=== Stored data ===
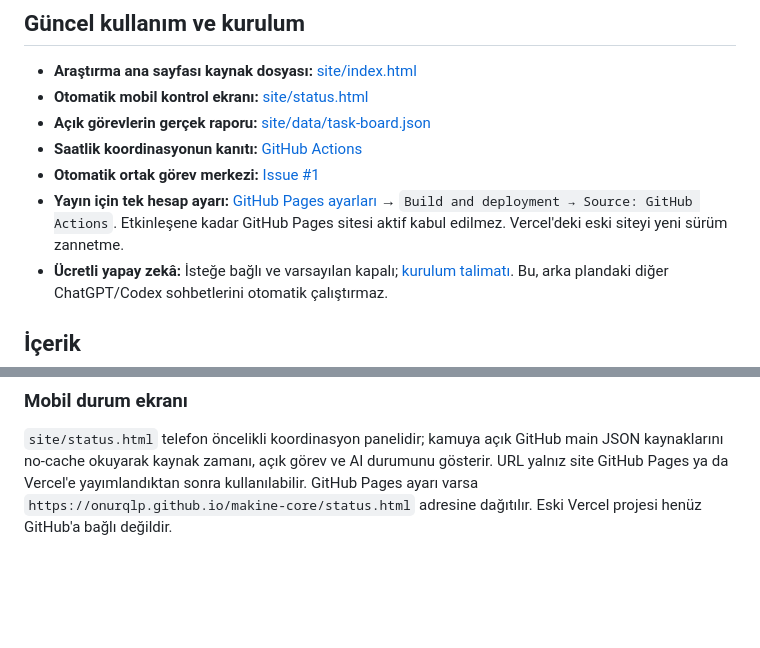
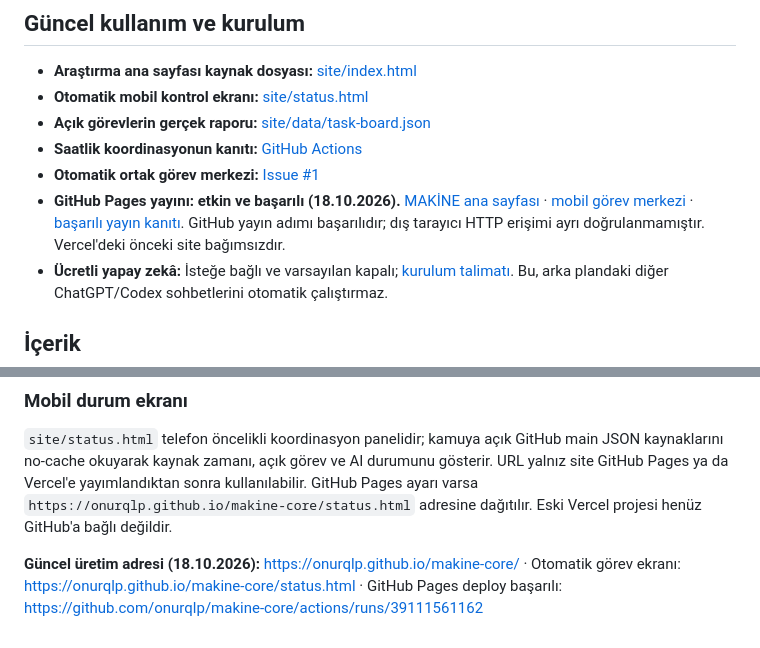
Before and after one commit to onurqlp/makine-core, a Markdown page: README.md, 2 parts joined by grey strips. GitHub-like rendering; blank space fills up the shorter version.

Commit message:
docs: record successful MAKINE GitHub Pages production deployment [skip ci]

```diff
--- a/README.md
+++ b/README.md
@@ -11,7 +11,7 @@ MAKİNE, COIN.LIVE PRO'nun yerine geçmez, kodunu değiştirmez, otomatik emir/s
 - **Açık görevlerin gerçek raporu:** [site/data/task-board.json](site/data/task-board.json)
 - **Saatlik koordinasyonun kanıtı:** [GitHub Actions](https://github.com/onurqlp/makine-core/actions/workflows/coordination.yml)
 - **Otomatik ortak görev merkezi:** [Issue #1](https://github.com/onurqlp/makine-core/issues/1)
-- **Yayın için tek hesap ayarı:** [GitHub Pages ayarları](https://github.com/onurqlp/makine-core/settings/pages) → `Build and deployment → Source: GitHub Actions`. Etkinleşene kadar GitHub Pages sitesi aktif kabul edilmez. Vercel'deki eski siteyi yeni sürüm zannetme.
+- **GitHub Pages yayını: etkin ve başarılı (18.10.2026).** [MAKİNE ana sayfası](https://onurqlp.github.io/makine-core/) · [mobil görev merkezi](https://onurqlp.github.io/makine-core/status.html) · [başarılı yayın kanıtı](https://github.com/onurqlp/makine-core/actions/runs/39111561162). GitHub yayın adımı başarılıdır; dış tarayıcı HTTP erişimi ayrı doğrulanmamıştır. Vercel'deki önceki site bağımsızdır.
 - **Ücretli yapay zekâ:** İsteğe bağlı ve varsayılan kapalı; [kurulum talimatı](docs/AUTOMATED_COORDINATION.md#3-yapay-zekâ-katmanı-bilinçli-şekilde-kapalı). Bu, arka plandaki diğer ChatGPT/Codex sohbetlerini otomatik çalıştırmaz.
 
 ## İçerik
@@ -81,3 +81,6 @@ COIN.LIVE için planlanan değişiklikleri sadece [`docs/COINLIVE_GUNCELLEME_PRO
 ### Mobil durum ekranı
 
 `site/status.html` telefon öncelikli koordinasyon panelidir; kamuya açık GitHub main JSON kaynaklarını no-cache okuyarak kaynak zamanı, açık görev ve AI durumunu gösterir. URL yalnız site GitHub Pages ya da Vercel'e yayımlandıktan sonra kullanılabilir. GitHub Pages ayarı varsa `https://onurqlp.github.io/makine-core/status.html` adresine dağıtılır. Eski Vercel projesi henüz GitHub'a bağlı değildir.
+
+
+**Güncel üretim adresi (18.10.2026):** https://onurqlp.github.io/makine-core/ · Otomatik görev ekranı: https://onurqlp.github.io/makine-core/status.html · GitHub Pages deploy başarılı: https://github.com/onurqlp/makine-core/actions/runs/39111561162
```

=== Description of the task ===
Without the pictures, reproduce every line of the records above exactly.

=== Response below ===
Before and after one commit to onurqlp/makine-core, a Markdown page: README.md, 2 parts joined by grey strips. GitHub-like rendering; blank space fills up the shorter version.

Commit message:
docs: record successful MAKINE GitHub Pages production deployment [skip ci]

```diff
--- a/README.md
+++ b/README.md
@@ -11,7 +11,7 @@ MAKİNE, COIN.LIVE PRO'nun yerine geçmez, kodunu değiştirmez, otomatik emir/s
 - **Açık görevlerin gerçek raporu:** [site/data/task-board.json](site/data/task-board.json)
 - **Saatlik koordinasyonun kanıtı:** [GitHub Actions](https://github.com/onurqlp/makine-core/actions/workflows/coordination.yml)
 - **Otomatik ortak görev merkezi:** [Issue #1](https://github.com/onurqlp/makine-core/issues/1)
-- **Yayın için tek hesap ayarı:** [GitHub Pages ayarları](https://github.com/onurqlp/makine-core/settings/pages) → `Build and deployment → Source: GitHub Actions`. Etkinleşene kadar GitHub Pages sitesi aktif kabul edilmez. Vercel'deki eski siteyi yeni sürüm zannetme.
+- **GitHub Pages yayını: etkin ve başarılı (18.10.2026).** [MAKİNE ana sayfası](https://onurqlp.github.io/makine-core/) · [mobil görev merkezi](https://onurqlp.github.io/makine-core/status.html) · [başarılı yayın kanıtı](https://github.com/onurqlp/makine-core/actions/runs/39111561162). GitHub yayın adımı başarılıdır; dış tarayıcı HTTP erişimi ayrı doğrulanmamıştır. Vercel'deki önceki site bağımsızdır.
 - **Ücretli yapay zekâ:** İsteğe bağlı ve varsayılan kapalı; [kurulum talimatı](docs/AUTOMATED_COORDINATION.md#3-yapay-zekâ-katmanı-bilinçli-şekilde-kapalı). Bu, arka plandaki diğer ChatGPT/Codex sohbetlerini otomatik çalıştırmaz.
 
 ## İçerik
@@ -81,3 +81,6 @@ COIN.LIVE için planlanan değişiklikleri sadece [`docs/COINLIVE_GUNCELLEME_PRO
 ### Mobil durum ekranı
 
 `site/status.html` telefon öncelikli koordinasyon panelidir; kamuya açık GitHub main JSON kaynaklarını no-cache okuyarak kaynak zamanı, açık görev ve AI durumunu gösterir. URL yalnız site GitHub Pages ya da Vercel'e yayımlandıktan sonra kullanılabilir. GitHub Pages ayarı varsa `https://onurqlp.github.io/makine-core/status.html` adresine dağıtılır. Eski Vercel projesi henüz GitHub'a bağlı değildir.
+
+
+**Güncel üretim adresi (18.10.2026):** https://onurqlp.github.io/makine-core/ · Otomatik görev ekranı: https://onurqlp.github.io/makine-core/status.html · GitHub Pages deploy başarılı: https://github.com/onurqlp/makine-core/actions/runs/39111561162
```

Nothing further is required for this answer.